▶ _ACTION ITEM_
Every entry below is to be retyped exactly as it stands.

▶ _PROVIDED ENTRIES_
· · · ·

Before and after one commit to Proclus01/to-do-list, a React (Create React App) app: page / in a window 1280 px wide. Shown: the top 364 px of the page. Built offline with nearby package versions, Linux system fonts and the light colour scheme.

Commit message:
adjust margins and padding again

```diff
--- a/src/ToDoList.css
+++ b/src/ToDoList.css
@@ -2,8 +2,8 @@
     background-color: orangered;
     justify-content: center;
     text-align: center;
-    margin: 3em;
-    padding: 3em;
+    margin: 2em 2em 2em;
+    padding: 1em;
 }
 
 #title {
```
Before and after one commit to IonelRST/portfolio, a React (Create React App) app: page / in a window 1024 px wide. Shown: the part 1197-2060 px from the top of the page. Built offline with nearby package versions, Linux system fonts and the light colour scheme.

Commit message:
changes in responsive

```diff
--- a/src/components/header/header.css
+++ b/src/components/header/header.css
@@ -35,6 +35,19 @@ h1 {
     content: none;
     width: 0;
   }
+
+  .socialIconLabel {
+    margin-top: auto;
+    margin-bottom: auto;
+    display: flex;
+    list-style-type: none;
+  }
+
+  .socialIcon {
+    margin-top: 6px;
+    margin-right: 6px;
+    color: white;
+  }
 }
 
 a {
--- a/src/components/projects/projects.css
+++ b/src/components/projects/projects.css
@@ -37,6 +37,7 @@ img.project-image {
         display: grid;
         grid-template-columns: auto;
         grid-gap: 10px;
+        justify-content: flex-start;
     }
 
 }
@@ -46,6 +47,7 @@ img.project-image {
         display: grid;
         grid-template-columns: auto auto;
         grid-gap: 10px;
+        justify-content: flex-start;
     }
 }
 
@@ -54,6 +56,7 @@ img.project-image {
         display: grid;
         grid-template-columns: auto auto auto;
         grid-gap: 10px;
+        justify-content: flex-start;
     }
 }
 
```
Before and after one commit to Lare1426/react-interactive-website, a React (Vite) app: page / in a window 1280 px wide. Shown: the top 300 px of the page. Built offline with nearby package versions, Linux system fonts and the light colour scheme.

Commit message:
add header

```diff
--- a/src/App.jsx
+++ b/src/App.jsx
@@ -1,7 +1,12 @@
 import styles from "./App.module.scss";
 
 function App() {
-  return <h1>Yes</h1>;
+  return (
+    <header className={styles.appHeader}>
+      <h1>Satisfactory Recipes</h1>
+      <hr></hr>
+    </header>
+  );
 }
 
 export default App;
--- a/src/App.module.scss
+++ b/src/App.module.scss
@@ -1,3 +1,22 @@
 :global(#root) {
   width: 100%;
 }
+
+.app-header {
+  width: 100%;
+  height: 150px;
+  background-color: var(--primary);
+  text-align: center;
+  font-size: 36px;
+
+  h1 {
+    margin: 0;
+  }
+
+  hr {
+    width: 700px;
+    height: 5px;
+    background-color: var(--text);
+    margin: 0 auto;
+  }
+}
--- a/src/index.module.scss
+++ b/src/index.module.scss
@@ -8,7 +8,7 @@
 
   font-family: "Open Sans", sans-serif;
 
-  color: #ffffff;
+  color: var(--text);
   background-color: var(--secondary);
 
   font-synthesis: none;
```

· · · ·

▶ _FINISHED TASK_
Before and after one commit to Proclus01/to-do-list, a React (Create React App) app: page / in a window 1280 px wide. Shown: the top 364 px of the page. Built offline with nearby package versions, Linux system fonts and the light colour scheme.

Commit message:
adjust margins and padding again

```diff
--- a/src/ToDoList.css
+++ b/src/ToDoList.css
@@ -2,8 +2,8 @@
     background-color: orangered;
     justify-content: center;
     text-align: center;
-    margin: 3em;
-    padding: 3em;
+    margin: 2em 2em 2em;
+    padding: 1em;
 }
 
 #title {
```
Before and after one commit to IonelRST/portfolio, a React (Create React App) app: page / in a window 1024 px wide. Shown: the part 1197-2060 px from the top of the page. Built offline with nearby package versions, Linux system fonts and the light colour scheme.

Commit message:
changes in responsive

```diff
--- a/src/components/header/header.css
+++ b/src/components/header/header.css
@@ -35,6 +35,19 @@ h1 {
     content: none;
     width: 0;
   }
+
+  .socialIconLabel {
+    margin-top: auto;
+    margin-bottom: auto;
+    display: flex;
+    list-style-type: none;
+  }
+
+  .socialIcon {
+    margin-top: 6px;
+    margin-right: 6px;
+    color: white;
+  }
 }
 
 a {
--- a/src/components/projects/projects.css
+++ b/src/components/projects/projects.css
@@ -37,6 +37,7 @@ img.project-image {
         display: grid;
         grid-template-columns: auto;
         grid-gap: 10px;
+        justify-content: flex-start;
     }
 
 }
@@ -46,6 +47,7 @@ img.project-image {
         display: grid;
         grid-template-columns: auto auto;
         grid-gap: 10px;
+        justify-content: flex-start;
     }
 }
 
@@ -54,6 +56,7 @@ img.project-image {
         display: grid;
         grid-template-columns: auto auto auto;
         grid-gap: 10px;
+        justify-content: flex-start;
     }
 }
 
```
Before and after one commit to Lare1426/react-interactive-website, a React (Vite) app: page / in a window 1280 px wide. Shown: the top 300 px of the page. Built offline with nearby package versions, Linux system fonts and the light colour scheme.

Commit message:
add header

```diff
--- a/src/App.jsx
+++ b/src/App.jsx
@@ -1,7 +1,12 @@
 import styles from "./App.module.scss";
 
 function App() {
-  return <h1>Yes</h1>;
+  return (
+    <header className={styles.appHeader}>
+      <h1>Satisfactory Recipes</h1>
+      <hr></hr>
+    </header>
+  );
 }
 
 export default App;
--- a/src/App.module.scss
+++ b/src/App.module.scss
@@ -1,3 +1,22 @@
 :global(#root) {
   width: 100%;
 }
+
+.app-header {
+  width: 100%;
+  height: 150px;
+  background-color: var(--primary);
+  text-align: center;
+  font-size: 36px;
+
+  h1 {
+    margin: 0;
+  }
+
+  hr {
+    width: 700px;
+    height: 5px;
+    background-color: var(--text);
+    margin: 0 auto;
+  }
+}
--- a/src/index.module.scss
+++ b/src/index.module.scss
@@ -8,7 +8,7 @@
 
   font-family: "Open Sans", sans-serif;
 
-  color: #ffffff;
+  color: var(--text);
   background-color: var(--secondary);
 
   font-synthesis: none;
```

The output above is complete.